Records from a data collection
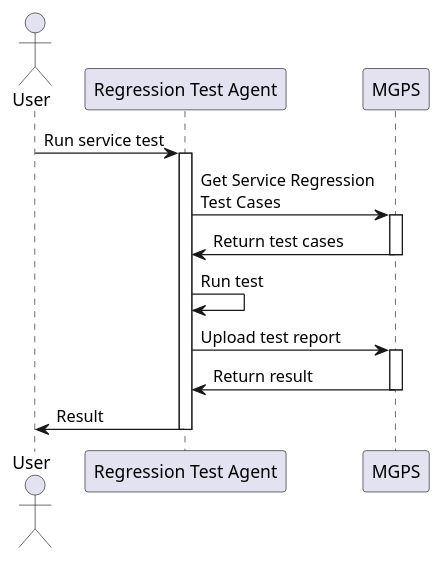
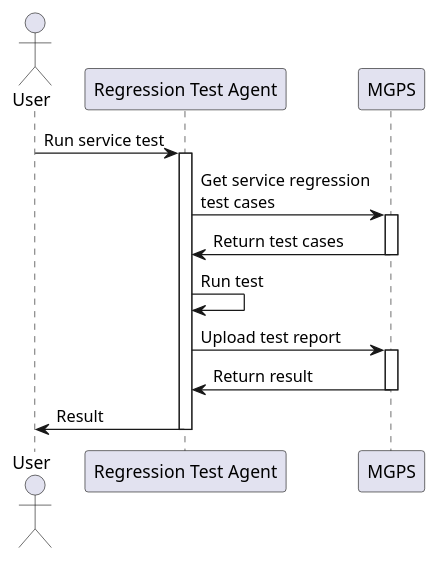
The diagram in diagram/sequence/testReport.puml (b4456609/mgp-back), drawn with PlantUML before and after one commit. The commit also changed 5 other files, not shown here.

Commit message:
change diagram to lower case

```diff
--- a/diagram/sequence/testReport.puml
+++ b/diagram/sequence/testReport.puml
@@ -1,17 +1,17 @@
 @startuml
 actor User
 participant "Regression Test Agent" as msta
 User -> msta: Run service test
 activate msta
-msta -> MGPS: Get Service Regression\nTest Cases
+msta -> MGPS: Get service regression\ntest cases
 activate MGPS
 msta <- MGPS: Return test cases
 deactivate MGPS
 msta -> msta: Run test
 msta -> MGPS: Upload test report
 activate MGPS
 msta <- MGPS: Return result
 deactivate MGPS
 User <- msta: Result
 deactivate msta
 @enduml
```
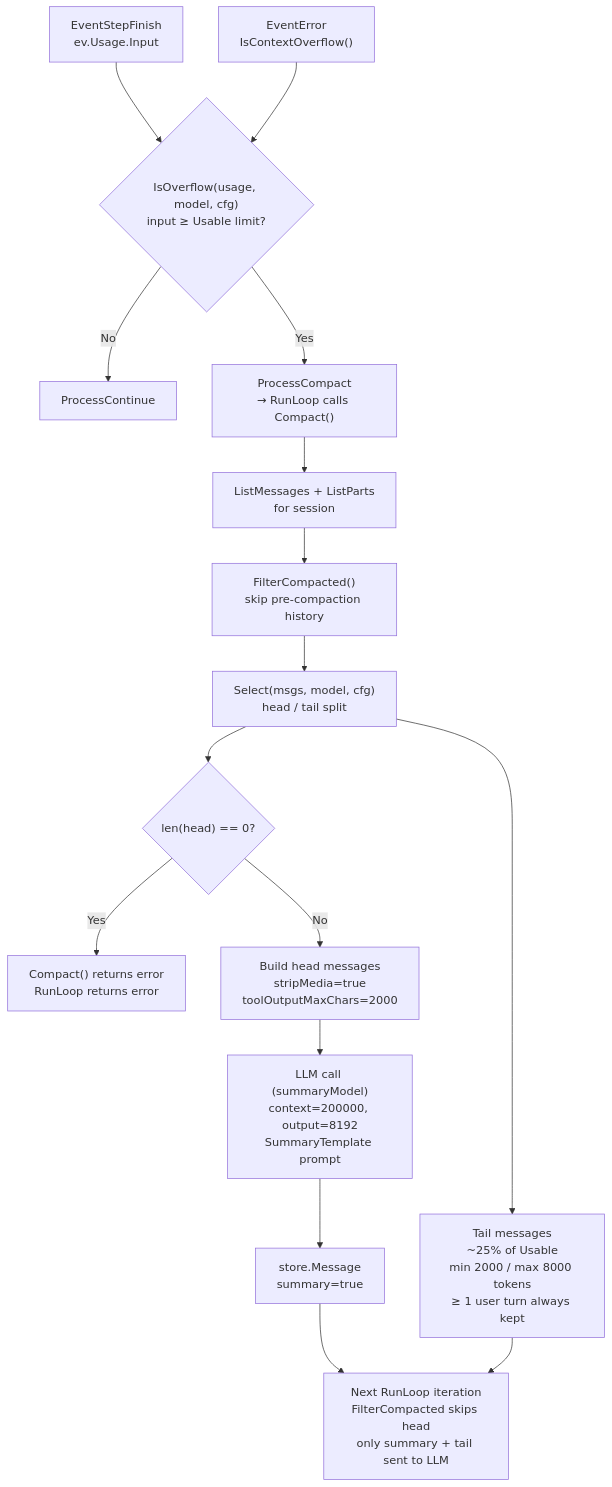
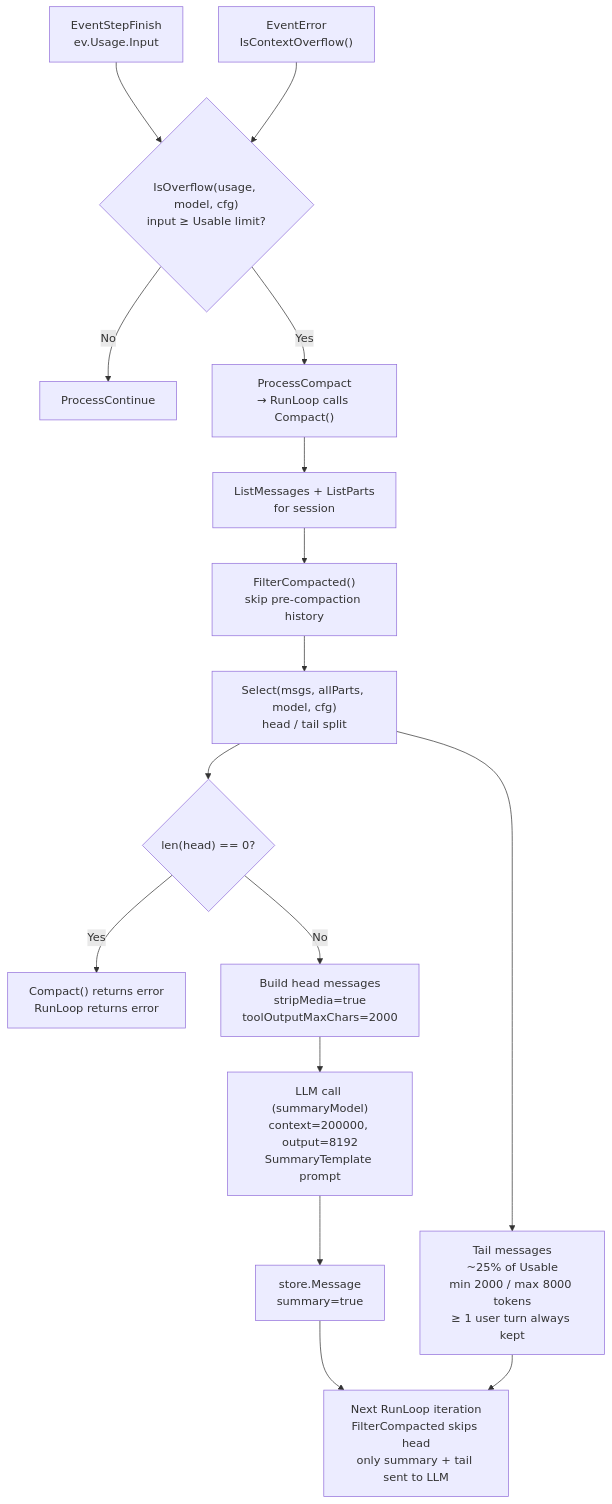
Before and after one commit to larryhou/llm-go: the third of 6 diagrams in .opencode/skills/llm/SKILL.md, drawn with Mermaid. The commit also changed other lines of this file and 3 other files, not shown here.

First line of the commit message:
fix(session): cache msgs/allParts in RunLoop; Select() uses PartTypeCompaction

````diff
--- a/.opencode/skills/llm/SKILL.md
+++ b/.opencode/skills/llm/SKILL.md
@@ -92,23 +95,23 @@
 ```mermaid
 flowchart TD
     StepFinish["EventStepFinish\nev.Usage.Input"] --> IsOverflow{"IsOverflow(usage, model, cfg)\ninput ≥ Usable limit?"}
     ProviderError["EventError\nIsContextOverflow()"] --> IsOverflow
     IsOverflow -- No --> Continue["ProcessContinue"]
     IsOverflow -- Yes --> ProcessCompact["ProcessCompact\n→ RunLoop calls Compact()"]
 
     ProcessCompact --> ListMsgs["ListMessages + ListParts\nfor session"]
     ListMsgs --> FilterCompacted["FilterCompacted()\nskip pre-compaction history"]
-    FilterCompacted --> Select["Select(msgs, model, cfg)\nhead / tail split"]
+    FilterCompacted --> Select["Select(msgs, allParts, model, cfg)\nhead / tail split"]
 
     Select --> NothingToSummarise{"len(head) == 0?"}
     NothingToSummarise -- Yes --> CompactFail["Compact() returns error\nRunLoop returns error"]
     NothingToSummarise -- No --> BuildHead["Build head messages\nstripMedia=true\ntoolOutputMaxChars=2000"]
 
     BuildHead --> SummaryLLM["LLM call (summaryModel)\ncontext=200000, output=8192\nSummaryTemplate prompt"]
     SummaryLLM --> SummaryMsg["store.Message\nsummary=true"]
 
     Select --> Tail["Tail messages\n~25% of Usable\nmin 2000 / max 8000 tokens\n≥ 1 user turn always kept"]
 
     SummaryMsg --> NextTurn["Next RunLoop iteration\nFilterCompacted skips head\nonly summary + tail sent to LLM"]
     Tail --> NextTurn
 ```
````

Problem requirements> A complete answer lists each line of the data that holds the word "IsOverflow".

Output>
     StepFinish["EventStepFinish\nev.Usage.Input"] --> IsOverflow{"IsOverflow(usage, model, cfg)\ninput ≥ Usable limit?"}
     ProviderError["EventError\nIsContextOverflow()"] --> IsOverflow
     IsOverflow -- No --> Continue["ProcessContinue"]
     IsOverflow -- Yes --> ProcessCompact["ProcessCompact\n→ RunLoop calls Compact()"]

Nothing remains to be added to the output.